LIMA — Mercy Health-St. Rita’s Medical Center glowed purple Wednesday night joining hundreds of institutions and businesses across the country in celebration of the 19th amendment’s ratification 100 years ago.
Organized by the Women’s Suffrage Centennial Commission, a brief lighting ceremony held prior to the light gave commission members a chance to praise past accomplishments made by women of the early 20th century while reminding those alive today of their civic duty to vote.
The Sisters of Mercy founded St. Rita’s hospital 102 years ago, opening it early to help those contending with the Spanish Flu. As the president of Mercy Health today, Ronda Lehman follows in those women’s footsteps a century after their work, she said.
“That was a group of women who had the power to make changes and improve the lives of the people around them, and that’s just what they did,” Lehman said.
The City of Lima Chief of Staff Sharetta Smith spoke on the historical progress in the 100 years that occurred since the 19 amendment’s ratification, calling back to congressional achievements such as Title 9, the establishment of neo-natal clinics and the Lilly Ledbetter Fair Pay Act of 2009.
“The passage of the 19th amendment is portrayed as a triumphant end of movement, hard won after protest and lobbying that brought about change for women, but really, it was just the start,” Smith said.
Smith called for continued change along those lines in the future and stressed the importance of voting to do so. Lima Neighborhood Specialist Autumn Swanson echoed those words.
“When I think about the years of women’s suffrage, I think about the word suffrage and the word suffer within it. It reminds you that change is not easy,” Swanson said. “(Change) takes time. Think about this: 70 years, 100 years. It takes time to enact change. It did not happen overnight. It takes time.”
Other speakers included in the program were Millie Hughes and Deborah Ann Turner, both with the League of Women Voters, and Evelyn Smith with the Alpha Kappa Alpha Sorority Sigma Mu Omega Chapter.
“We celebrate the 19th amendment by showing up to the polls in record numbers and remember that voting is the most powerful tool in our democracy,” Smith said. “And it only works if you use it.”
Other major institutions to adopt purple, white and gold colors to honor the centennial of the 19th amendment’s ratification include The White House, The Library of Congress, multiple locations administered by the National Park Service and the John F. Kennedy Center for the Performing Arts.

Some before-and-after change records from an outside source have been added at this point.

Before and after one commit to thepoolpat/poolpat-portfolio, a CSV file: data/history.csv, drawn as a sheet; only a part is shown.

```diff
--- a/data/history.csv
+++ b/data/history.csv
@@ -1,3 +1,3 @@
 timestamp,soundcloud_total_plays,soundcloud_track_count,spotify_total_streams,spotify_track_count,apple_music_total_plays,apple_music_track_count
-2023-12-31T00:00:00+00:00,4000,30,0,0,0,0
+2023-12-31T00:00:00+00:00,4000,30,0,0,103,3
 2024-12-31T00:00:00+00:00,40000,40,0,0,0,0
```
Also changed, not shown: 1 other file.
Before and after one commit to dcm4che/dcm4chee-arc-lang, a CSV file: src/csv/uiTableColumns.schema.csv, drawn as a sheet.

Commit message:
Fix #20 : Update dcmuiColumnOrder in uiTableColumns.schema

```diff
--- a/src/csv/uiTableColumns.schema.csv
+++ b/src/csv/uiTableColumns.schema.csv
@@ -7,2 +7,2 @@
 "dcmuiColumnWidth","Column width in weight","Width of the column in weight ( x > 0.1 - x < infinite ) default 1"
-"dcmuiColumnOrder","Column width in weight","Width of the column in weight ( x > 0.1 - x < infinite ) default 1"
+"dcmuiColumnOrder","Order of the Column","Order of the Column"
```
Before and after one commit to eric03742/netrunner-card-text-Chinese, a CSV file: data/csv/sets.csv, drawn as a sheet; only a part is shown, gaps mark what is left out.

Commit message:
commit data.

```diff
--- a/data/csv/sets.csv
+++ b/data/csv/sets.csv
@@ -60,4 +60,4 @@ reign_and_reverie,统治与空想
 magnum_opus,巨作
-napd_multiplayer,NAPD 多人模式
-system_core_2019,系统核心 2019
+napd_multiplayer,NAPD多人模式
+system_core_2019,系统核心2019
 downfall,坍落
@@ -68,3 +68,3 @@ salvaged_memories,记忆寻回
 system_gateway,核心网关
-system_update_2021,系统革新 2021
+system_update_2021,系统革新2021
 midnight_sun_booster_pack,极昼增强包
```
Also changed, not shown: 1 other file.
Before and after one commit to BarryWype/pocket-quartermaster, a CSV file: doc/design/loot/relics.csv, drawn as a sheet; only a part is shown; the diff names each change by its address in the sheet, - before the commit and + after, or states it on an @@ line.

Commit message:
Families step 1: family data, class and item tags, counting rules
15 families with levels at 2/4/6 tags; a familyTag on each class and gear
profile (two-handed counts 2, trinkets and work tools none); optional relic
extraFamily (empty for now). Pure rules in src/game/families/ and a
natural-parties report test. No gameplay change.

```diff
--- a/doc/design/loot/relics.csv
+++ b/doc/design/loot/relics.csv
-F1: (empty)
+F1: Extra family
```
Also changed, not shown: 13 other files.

The three colors had been adopted by the National Woman’s Party in the United States prior to ratification. The organization defined “purple” as the “color of loyalty.”
Those looking to see the hospital in it’s new colors will be able to do so over the next few weeks as the #ForwardIntoLight campaign continues.
Reach Josh Ellerbrock at 567-242-0398.